Over the past two years I’ve visited Ólafsfjörður in northern Iceland twice to field record, and also most recently to teach music production at the town’s small primary school. A tiny fishing village of about 800, Ólafsfjörður is described by the Lonely Planet as ‘scruffy’ and a place to be missed, which says a lot more about tourist guide books than the town itself. Not only does Ólafsfjörður boast a primary school which is a hot bed of enthusiasm for music program Fruity Loops, it has a water slide (often frozen), a duck pond, a small ski field, a pizza parlour and a choir.

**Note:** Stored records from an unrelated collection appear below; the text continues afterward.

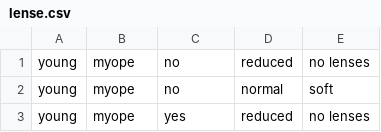
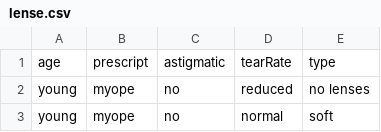
Before and after one commit to lusuon/NEU_CPP_Course, a CSV file: FinalHomework/lense.csv, drawn as a sheet; only a part is shown; the shorter side is filled out with more unchanged rows.

```diff
--- a/FinalHomework/lense.csv
+++ b/FinalHomework/lense.csv
@@ -1 +1,2 @@
+age,prescript,astigmatic,tearRate,type
 young,myope,no,reduced,no lenses
```
Also changed, not shown: 12 other files.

In short it is regular small town in a country which is often presented both in image and sound as an epic unpopulated paradise of natural wonders.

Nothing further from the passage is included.